Harold Coward Sin And Salvation In The World Religions A Short Introduction

Such religions generally explain the incarceration of the soul in the body in terms that imply the intrinsic evil of physical matter. Where such views of human nature were held, salvation therefore meant the eternal beatitude of the disembodied soul. Christian soteriology contains a very complex eschatological regarding a doctrine of last things program, which includes the fate of both individual persons and the existing cosmic order.

The return of Christ will be heralded by the destruction of heaven and earth and the resurrection of the dead. The Last Judgment , which will then take place, will result in the eternal beatitude of the just, whose souls have been purified in purgatory , and the everlasting damnation of the wicked. The saved, reconstituted by the reunion of soul and body, will forever enjoy the beatific vision; the damned, similarly reconstituted, will suffer forever in hell , together with the Devil and the fallen angels.

For if there are no true counterfactuals of freedom, it is not true that certain persons would receive Christ if they were to hear the gospel, nor can God be held responsible for the number of the lost if He lacks middle knowledge, for without such knowledge He could only guess in the moment logically prior to His decree to create the world how many and, indeed, whether any persons would freely receive Christ or whether He would even send Christ! Let us assume, then, that some such counterfactuals are true and that God has middle knowledge.

For those who are unfamiliar with this species of knowledge and as considerable confusion exists concerning it, a few words about the concept of middle knowledge and its implications for providence and predestination might be helpful. Largely the product of the creative genius of the Spanish Jesuit of the Counter-Reformation Luis Molina , the doctrine of middle knowledge proposes to furnish an analysis of divine knowledge in terms of three logical moments.
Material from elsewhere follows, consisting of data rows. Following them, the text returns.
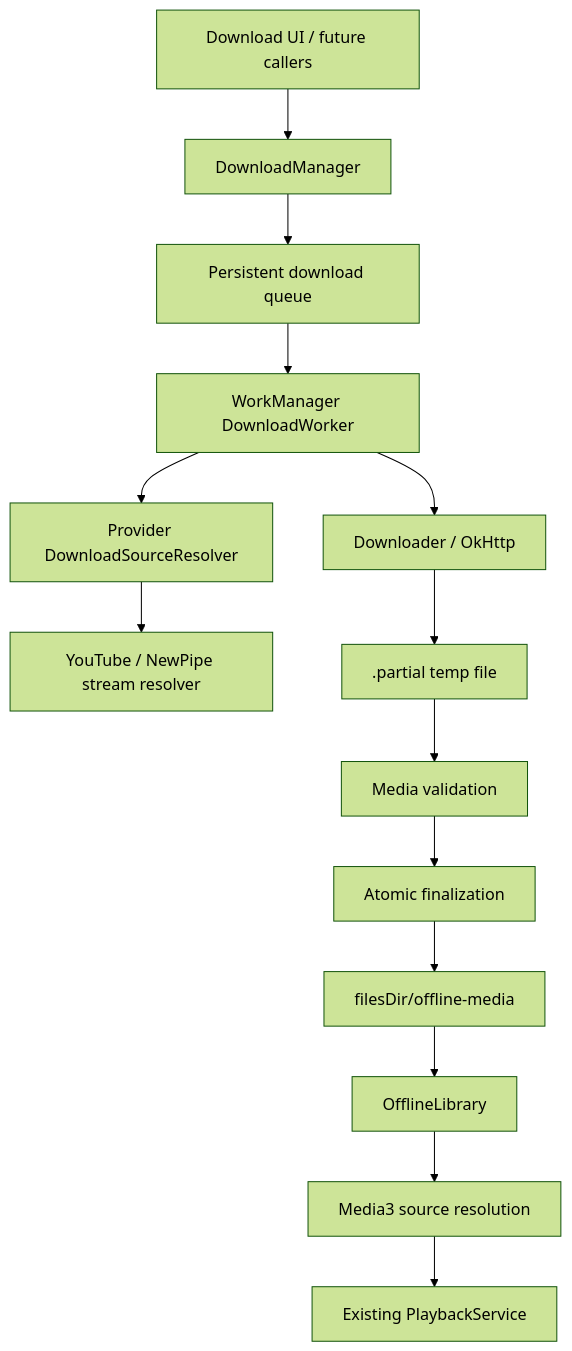
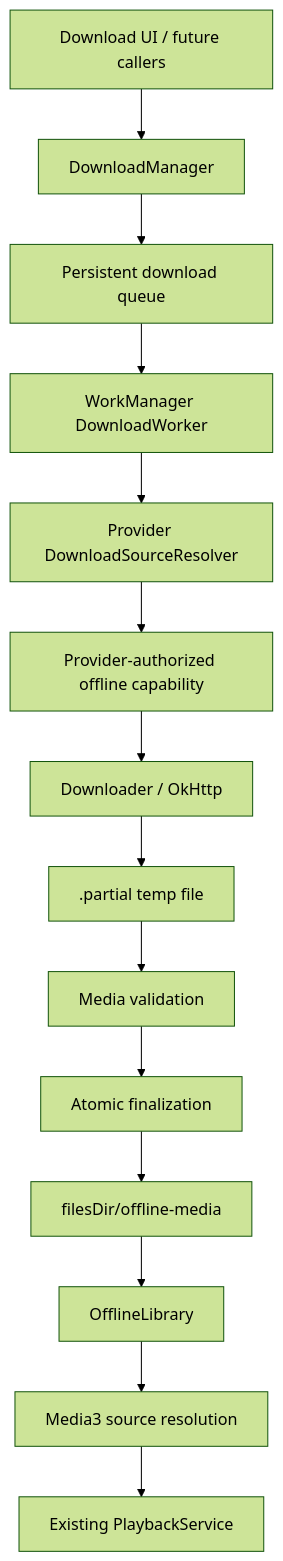
Before and after one commit to Lelonio/Square: the diagram in docs/PHASE-3-OFFLINE.md, drawn with Mermaid (forest theme). The commit also changed other lines of this file, not shown here.

Commit message:
docs(offline): document provider authorization limits

````diff
--- a/docs/PHASE-3-OFFLINE.md
+++ b/docs/PHASE-3-OFFLINE.md
@@ -7,16 +7,16 @@
 ```mermaid
 flowchart TD
     UI[Download UI / future callers] --> DM[DownloadManager]
     DM --> Q[Persistent download queue]
     Q --> W[WorkManager DownloadWorker]
     W --> R[Provider DownloadSourceResolver]
-    R --> YT[YouTube / NewPipe stream resolver]
-    W --> D[Downloader / OkHttp]
+    R --> CAP[Provider-authorized offline capability]
+    CAP --> D[Downloader / OkHttp]
     D --> T[.partial temp file]
     T --> V[Media validation]
     V --> A[Atomic finalization]
     A --> S[filesDir/offline-media]
     S --> L[OfflineLibrary]
     L --> P[Media3 source resolution]
     P --> PB[Existing PlaybackService]
 ```
````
That is to say, God's knowledge of a particular set of propositions depends asymmetrically on His knowledge of a certain other set of propositions and is in this sense posterior to it. In the first, unconditioned moment God knows all possibilia, not only all individual essences, but also all possible worlds. Molina calls such knowledge "natural knowledge" because the content of such knowledge is essential to God and in no way depends on the free decisions of His will. By means of His natural knowledge, then, God has knowledge of every contingent state of affairs which could possibly obtain and of what the exemplification of the individual essence of any free creature could freely choose to do in any such state of affairs that should be actual.
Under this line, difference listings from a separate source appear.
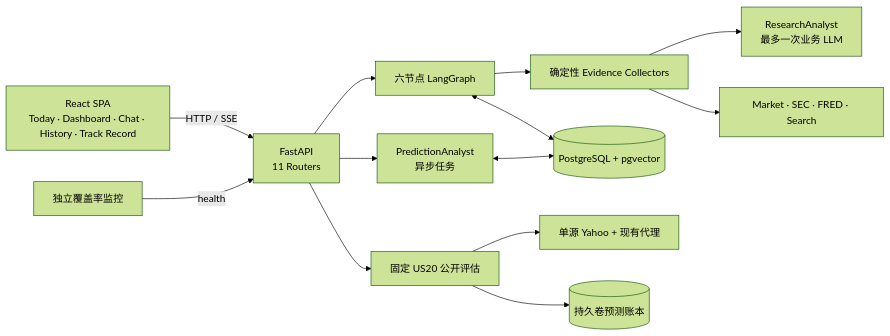
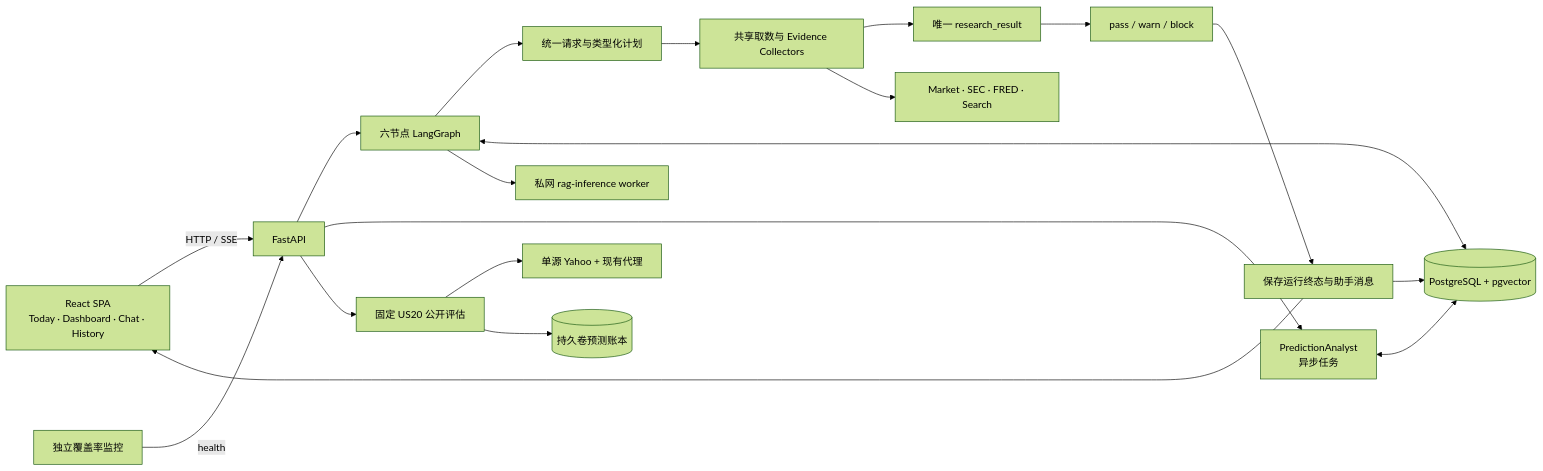
The diagram in README.md (kkkano/FinSight), drawn with Mermaid (forest theme) before and after one commit. The commit also changed other lines of this file and 187 other files, not shown here.

Commit message:
refactor(research): unify request, evidence, quality and durable delivery

````diff
--- a/README.md
+++ b/README.md
@@ -54,15 +61,21 @@
 ```mermaid
 flowchart LR
-    UI[React SPA\nToday · Dashboard · Chat · History · Track Record] -->|HTTP / SSE| API[FastAPI\n11 Routers]
+    UI[React SPA\nToday · Dashboard · Chat · History] -->|HTTP / SSE| API[FastAPI]
     API --> GRAPH[六节点 LangGraph]
-    GRAPH --> COLLECT[确定性 Evidence Collectors]
-    COLLECT --> ANALYST[ResearchAnalyst\n最多一次业务 LLM]
+    GRAPH --> REQUEST[统一请求与类型化计划]
+    REQUEST --> COLLECT[共享取数与 Evidence Collectors]
+    COLLECT --> RESULT[唯一 research_result]
+    RESULT --> QUALITY[pass / warn / block]
+    QUALITY --> DELIVERY[保存运行终态与助手消息]
+    DELIVERY --> UI
     API --> PRED[PredictionAnalyst\n异步任务]
     COLLECT --> PROVIDERS[Market · SEC · FRED · Search]
     GRAPH <--> PG[(PostgreSQL + pgvector)]
+    DELIVERY --> PG
+    GRAPH --> WORKER[私网 rag-inference worker]
     PRED <--> PG
     API --> BENCH[固定 US20 公开评估]
     BENCH --> YAHOO[单源 Yahoo + 现有代理]
     BENCH --> LEDGER[(持久卷预测账本)]
     WATCH[独立覆盖率监控] -->|health| API
 ```
````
In the second moment, God possesses knowledge of all true counterfactual propositions, including counterfactuals of creaturely freedom. That is to say, He knows what contingent states of affairs would obtain if certain antecedent states of affairs were to obtain; whereas by His natural knowledge God knew what any free creature could do in any set of circumstances, now in this second moment God knows what any free creature would do in any set of circumstances. This is not because the circumstances causally determine the creature's choice, but simply because this is how the creature would freely choose.

God thus knows that were He to actualize certain states of affairs, then certain other contingent states of affairs would obtain.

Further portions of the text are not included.